_HOW TO COMPLETE THIS TASK_
Please return the lines below verbatim, beginning at the one that has "Before and after one commit to Morne004/fuel-nexus-tracker-51, a" and stopping after the one that has "feat: Create Reports page", and add no other lines.

═══ MATERIAL PROVIDED

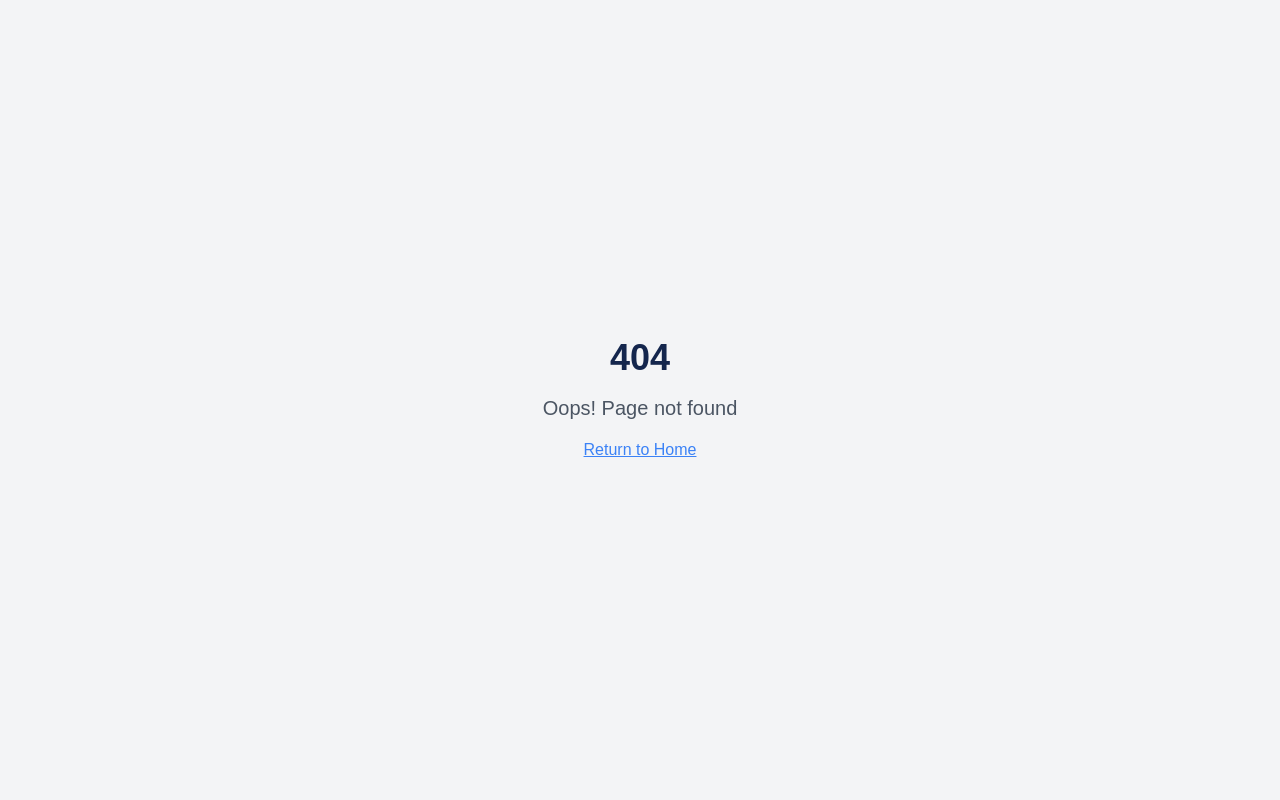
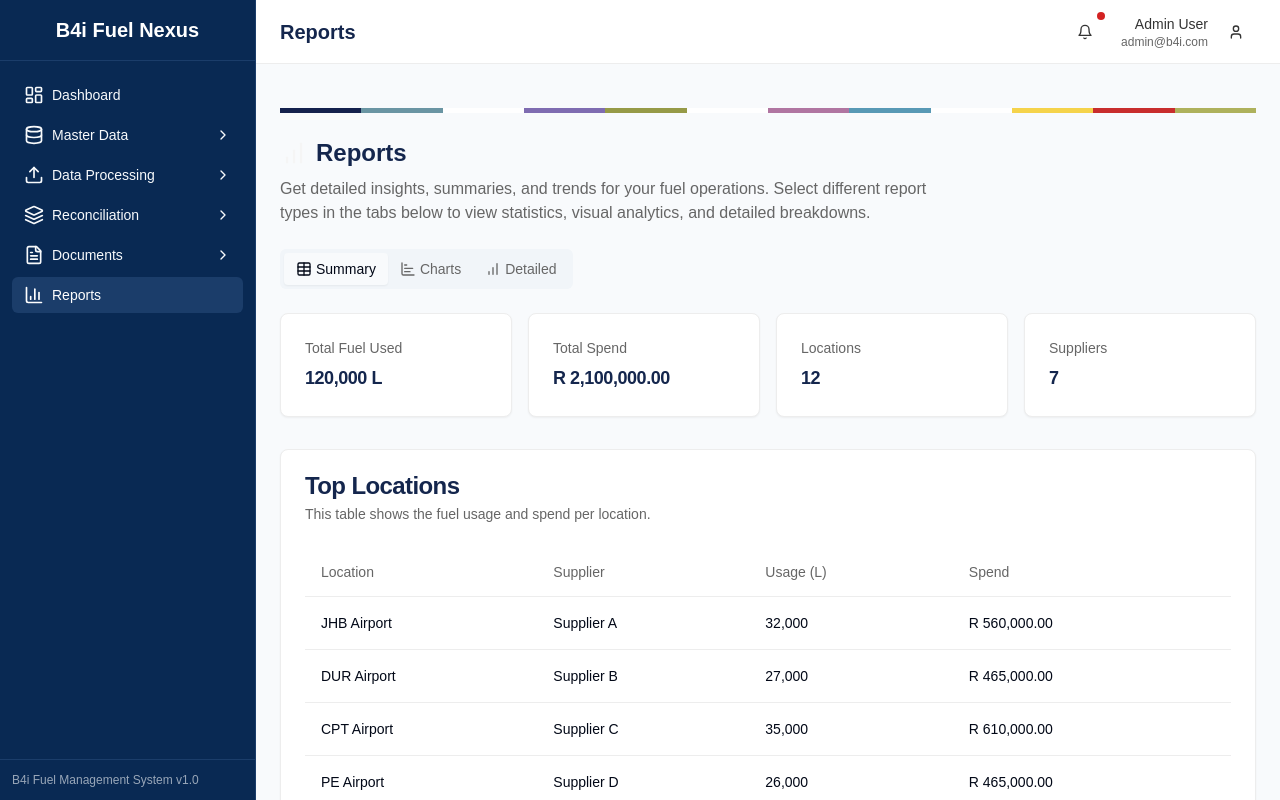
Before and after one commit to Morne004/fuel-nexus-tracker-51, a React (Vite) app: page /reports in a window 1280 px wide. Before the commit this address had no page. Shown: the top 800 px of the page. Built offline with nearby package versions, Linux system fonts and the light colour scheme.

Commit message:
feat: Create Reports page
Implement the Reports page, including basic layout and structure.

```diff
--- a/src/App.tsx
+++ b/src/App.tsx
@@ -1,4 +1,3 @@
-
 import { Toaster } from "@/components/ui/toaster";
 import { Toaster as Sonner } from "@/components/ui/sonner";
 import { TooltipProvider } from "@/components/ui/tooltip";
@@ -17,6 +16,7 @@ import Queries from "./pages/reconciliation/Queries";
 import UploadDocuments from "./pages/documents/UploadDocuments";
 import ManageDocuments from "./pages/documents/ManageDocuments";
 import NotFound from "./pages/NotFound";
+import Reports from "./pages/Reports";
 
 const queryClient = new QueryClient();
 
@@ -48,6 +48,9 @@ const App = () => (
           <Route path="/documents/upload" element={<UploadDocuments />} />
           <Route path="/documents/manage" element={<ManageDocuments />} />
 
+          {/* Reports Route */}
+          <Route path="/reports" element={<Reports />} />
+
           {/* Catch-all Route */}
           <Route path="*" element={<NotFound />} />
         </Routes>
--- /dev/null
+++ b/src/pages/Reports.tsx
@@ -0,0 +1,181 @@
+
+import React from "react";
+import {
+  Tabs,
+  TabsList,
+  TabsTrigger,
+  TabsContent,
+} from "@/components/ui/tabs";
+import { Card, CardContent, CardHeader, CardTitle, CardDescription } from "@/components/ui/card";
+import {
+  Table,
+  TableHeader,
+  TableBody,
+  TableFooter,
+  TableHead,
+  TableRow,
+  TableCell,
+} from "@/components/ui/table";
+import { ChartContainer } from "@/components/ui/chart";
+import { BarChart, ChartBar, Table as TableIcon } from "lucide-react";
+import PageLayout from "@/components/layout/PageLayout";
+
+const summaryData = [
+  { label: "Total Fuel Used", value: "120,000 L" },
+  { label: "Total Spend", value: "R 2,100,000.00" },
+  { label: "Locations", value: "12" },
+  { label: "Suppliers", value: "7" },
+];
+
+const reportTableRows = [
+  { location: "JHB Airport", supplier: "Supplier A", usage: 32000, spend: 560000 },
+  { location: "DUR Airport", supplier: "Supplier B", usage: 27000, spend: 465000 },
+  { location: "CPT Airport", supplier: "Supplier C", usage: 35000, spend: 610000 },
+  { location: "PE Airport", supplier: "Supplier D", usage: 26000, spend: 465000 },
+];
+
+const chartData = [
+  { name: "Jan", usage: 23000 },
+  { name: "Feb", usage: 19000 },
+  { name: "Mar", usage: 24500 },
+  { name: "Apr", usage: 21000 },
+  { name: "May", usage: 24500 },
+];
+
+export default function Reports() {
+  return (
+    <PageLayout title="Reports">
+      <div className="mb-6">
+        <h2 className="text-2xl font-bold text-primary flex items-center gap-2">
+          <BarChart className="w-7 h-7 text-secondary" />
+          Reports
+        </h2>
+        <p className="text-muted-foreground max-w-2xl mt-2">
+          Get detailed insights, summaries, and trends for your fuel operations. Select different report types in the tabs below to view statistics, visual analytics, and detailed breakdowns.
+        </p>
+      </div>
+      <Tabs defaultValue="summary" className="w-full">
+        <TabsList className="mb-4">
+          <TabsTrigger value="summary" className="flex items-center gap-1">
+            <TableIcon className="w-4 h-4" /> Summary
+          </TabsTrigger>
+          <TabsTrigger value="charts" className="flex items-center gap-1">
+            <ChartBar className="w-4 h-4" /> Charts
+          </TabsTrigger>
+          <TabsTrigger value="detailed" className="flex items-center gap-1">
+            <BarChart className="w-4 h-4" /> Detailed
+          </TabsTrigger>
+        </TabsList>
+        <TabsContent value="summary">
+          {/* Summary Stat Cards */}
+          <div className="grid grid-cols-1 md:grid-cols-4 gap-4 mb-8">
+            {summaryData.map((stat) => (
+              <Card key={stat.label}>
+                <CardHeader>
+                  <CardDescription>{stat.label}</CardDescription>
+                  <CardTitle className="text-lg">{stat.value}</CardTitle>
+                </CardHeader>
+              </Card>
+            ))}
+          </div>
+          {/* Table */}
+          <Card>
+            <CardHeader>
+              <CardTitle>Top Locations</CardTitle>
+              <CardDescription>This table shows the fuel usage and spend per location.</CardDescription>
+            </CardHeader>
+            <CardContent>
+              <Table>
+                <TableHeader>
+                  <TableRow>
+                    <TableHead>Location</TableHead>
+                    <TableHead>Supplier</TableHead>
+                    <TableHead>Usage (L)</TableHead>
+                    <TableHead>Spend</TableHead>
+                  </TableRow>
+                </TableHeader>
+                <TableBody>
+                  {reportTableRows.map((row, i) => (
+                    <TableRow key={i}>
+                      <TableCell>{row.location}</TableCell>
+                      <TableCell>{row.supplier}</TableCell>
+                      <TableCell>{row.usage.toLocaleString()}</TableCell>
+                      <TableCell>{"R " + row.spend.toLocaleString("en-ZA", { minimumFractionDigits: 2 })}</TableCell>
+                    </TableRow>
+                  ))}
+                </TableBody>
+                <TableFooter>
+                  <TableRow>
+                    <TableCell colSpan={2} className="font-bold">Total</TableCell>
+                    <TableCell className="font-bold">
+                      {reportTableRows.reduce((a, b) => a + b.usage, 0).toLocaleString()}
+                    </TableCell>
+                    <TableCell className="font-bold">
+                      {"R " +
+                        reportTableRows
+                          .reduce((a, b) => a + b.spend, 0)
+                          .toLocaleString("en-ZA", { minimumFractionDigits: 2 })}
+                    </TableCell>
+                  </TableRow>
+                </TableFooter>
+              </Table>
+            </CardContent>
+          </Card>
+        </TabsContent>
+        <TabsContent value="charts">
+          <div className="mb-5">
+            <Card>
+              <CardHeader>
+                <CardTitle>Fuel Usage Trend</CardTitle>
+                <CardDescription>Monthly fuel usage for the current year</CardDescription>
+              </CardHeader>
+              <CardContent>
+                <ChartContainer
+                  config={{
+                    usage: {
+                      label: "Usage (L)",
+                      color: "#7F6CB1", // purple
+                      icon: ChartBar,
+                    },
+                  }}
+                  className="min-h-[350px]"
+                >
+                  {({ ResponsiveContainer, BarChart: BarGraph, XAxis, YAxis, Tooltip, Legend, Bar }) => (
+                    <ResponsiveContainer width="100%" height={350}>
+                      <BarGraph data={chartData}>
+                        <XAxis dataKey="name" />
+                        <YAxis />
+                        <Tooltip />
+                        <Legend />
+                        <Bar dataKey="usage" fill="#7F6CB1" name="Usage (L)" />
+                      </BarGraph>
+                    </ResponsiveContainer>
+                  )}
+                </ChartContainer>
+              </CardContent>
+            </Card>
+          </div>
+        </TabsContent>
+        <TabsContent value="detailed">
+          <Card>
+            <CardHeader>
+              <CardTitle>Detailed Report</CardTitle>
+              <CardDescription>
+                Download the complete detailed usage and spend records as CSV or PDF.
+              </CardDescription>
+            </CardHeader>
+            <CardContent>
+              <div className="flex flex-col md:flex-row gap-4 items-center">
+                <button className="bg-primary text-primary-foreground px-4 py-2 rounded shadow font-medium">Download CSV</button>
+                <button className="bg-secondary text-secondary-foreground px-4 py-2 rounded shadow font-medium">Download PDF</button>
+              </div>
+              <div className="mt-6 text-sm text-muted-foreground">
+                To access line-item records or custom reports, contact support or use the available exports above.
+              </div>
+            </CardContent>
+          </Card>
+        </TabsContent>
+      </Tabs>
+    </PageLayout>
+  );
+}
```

══════
═══ MATERIAL PROVIDED

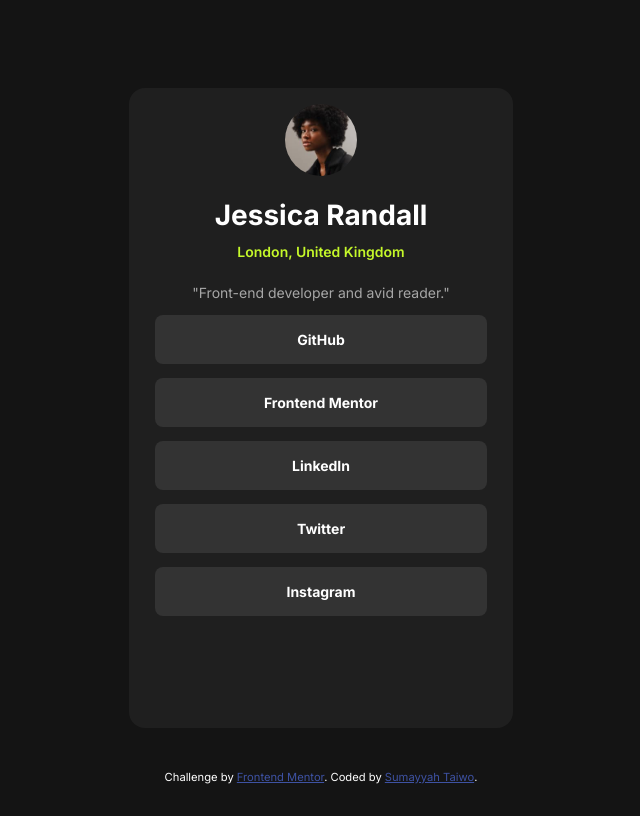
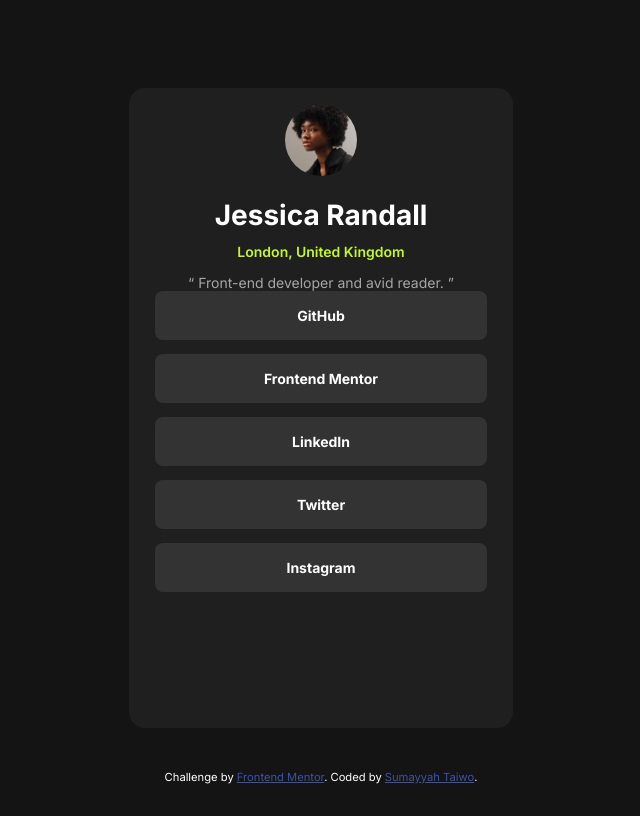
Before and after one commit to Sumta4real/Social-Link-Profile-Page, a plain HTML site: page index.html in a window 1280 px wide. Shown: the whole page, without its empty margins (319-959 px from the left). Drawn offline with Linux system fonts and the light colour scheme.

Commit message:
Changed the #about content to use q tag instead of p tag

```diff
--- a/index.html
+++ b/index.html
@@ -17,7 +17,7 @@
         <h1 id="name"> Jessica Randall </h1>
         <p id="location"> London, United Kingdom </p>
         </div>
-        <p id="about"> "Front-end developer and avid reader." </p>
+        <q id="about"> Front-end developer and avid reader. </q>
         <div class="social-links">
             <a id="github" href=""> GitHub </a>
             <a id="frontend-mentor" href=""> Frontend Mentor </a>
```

══════
═══ MATERIAL PROVIDED

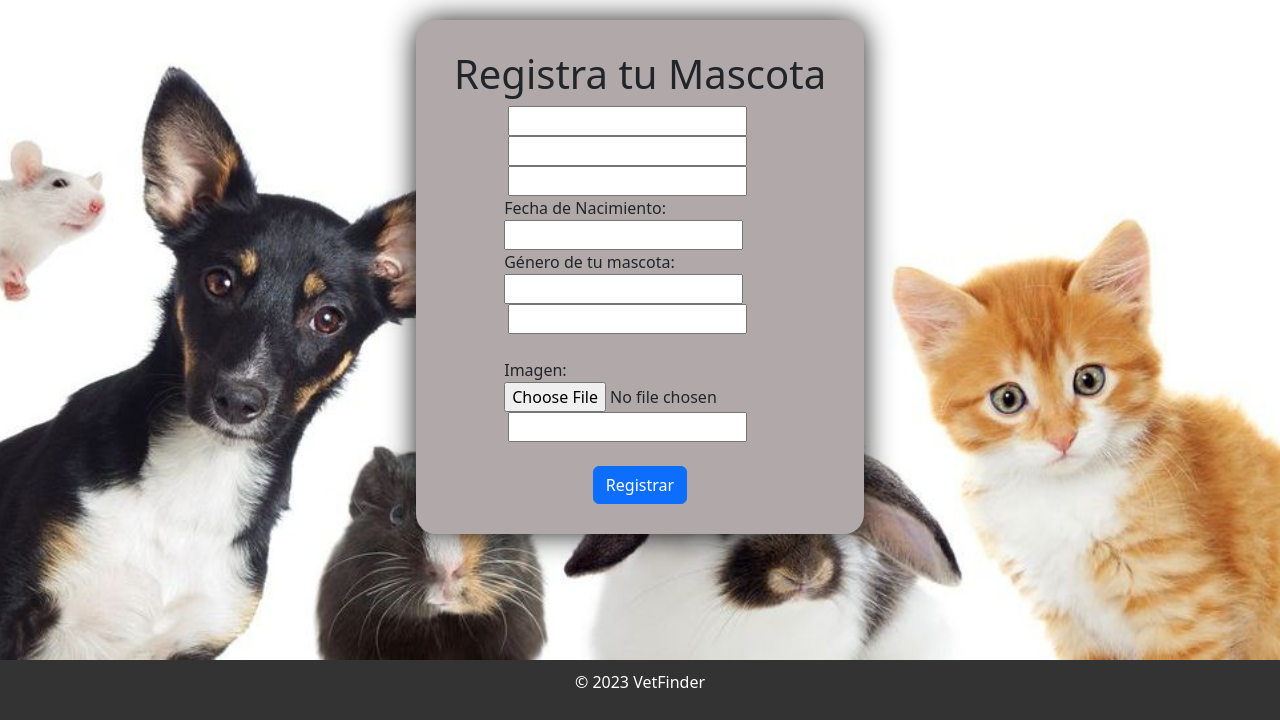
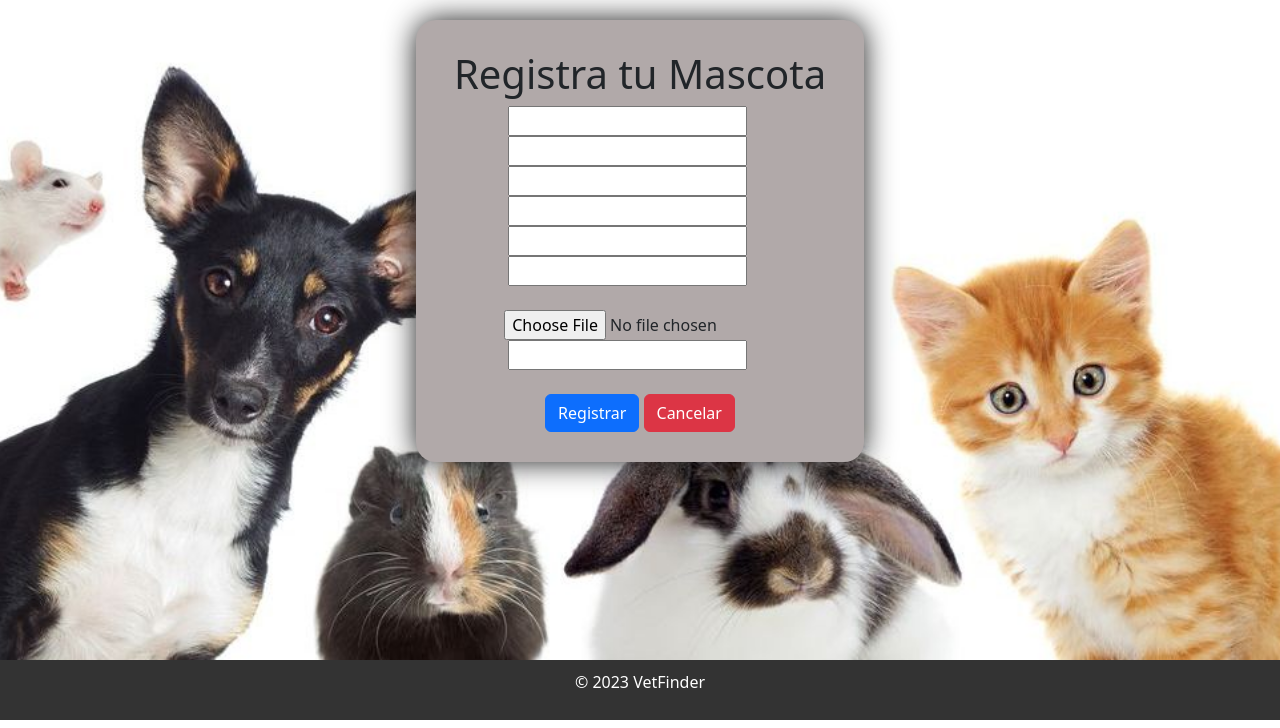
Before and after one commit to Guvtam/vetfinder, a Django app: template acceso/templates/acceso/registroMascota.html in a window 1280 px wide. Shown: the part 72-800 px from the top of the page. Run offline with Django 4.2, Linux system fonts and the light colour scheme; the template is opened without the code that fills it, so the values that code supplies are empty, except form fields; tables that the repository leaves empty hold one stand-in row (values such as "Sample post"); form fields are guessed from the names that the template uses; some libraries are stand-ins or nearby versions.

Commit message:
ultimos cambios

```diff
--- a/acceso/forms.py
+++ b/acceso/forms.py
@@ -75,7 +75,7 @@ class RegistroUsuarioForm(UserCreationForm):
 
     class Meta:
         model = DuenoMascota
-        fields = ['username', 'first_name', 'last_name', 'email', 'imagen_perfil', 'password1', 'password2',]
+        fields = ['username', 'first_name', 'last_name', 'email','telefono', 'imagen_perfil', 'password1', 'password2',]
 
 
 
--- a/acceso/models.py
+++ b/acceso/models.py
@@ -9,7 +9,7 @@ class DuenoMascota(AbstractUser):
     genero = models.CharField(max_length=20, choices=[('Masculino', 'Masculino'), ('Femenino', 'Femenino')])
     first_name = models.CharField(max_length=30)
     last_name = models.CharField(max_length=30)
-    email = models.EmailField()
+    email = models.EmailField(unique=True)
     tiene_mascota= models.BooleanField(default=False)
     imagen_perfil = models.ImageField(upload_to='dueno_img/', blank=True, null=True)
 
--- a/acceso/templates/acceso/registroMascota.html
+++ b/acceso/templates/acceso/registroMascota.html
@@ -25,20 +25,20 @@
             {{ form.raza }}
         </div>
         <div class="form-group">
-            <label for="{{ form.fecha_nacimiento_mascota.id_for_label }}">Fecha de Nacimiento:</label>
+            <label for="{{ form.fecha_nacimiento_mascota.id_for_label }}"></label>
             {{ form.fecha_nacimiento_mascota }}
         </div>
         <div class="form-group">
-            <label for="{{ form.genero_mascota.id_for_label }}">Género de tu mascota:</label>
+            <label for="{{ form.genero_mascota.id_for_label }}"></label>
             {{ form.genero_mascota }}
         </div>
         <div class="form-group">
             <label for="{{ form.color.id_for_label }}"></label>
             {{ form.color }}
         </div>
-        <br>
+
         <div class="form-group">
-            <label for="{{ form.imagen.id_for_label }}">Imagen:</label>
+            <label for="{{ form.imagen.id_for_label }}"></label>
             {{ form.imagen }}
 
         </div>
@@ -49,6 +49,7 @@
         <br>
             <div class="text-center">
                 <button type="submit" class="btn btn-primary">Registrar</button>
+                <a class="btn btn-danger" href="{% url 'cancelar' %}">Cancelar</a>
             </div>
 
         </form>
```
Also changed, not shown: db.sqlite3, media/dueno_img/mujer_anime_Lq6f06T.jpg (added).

══════

_ANSWER BOX_
Before and after one commit to Morne004/fuel-nexus-tracker-51, a React (Vite) app: page /reports in a window 1280 px wide. Before the commit this address had no page. Shown: the top 800 px of the page. Built offline with nearby package versions, Linux system fonts and the light colour scheme.

Commit message:
feat: Create Reports page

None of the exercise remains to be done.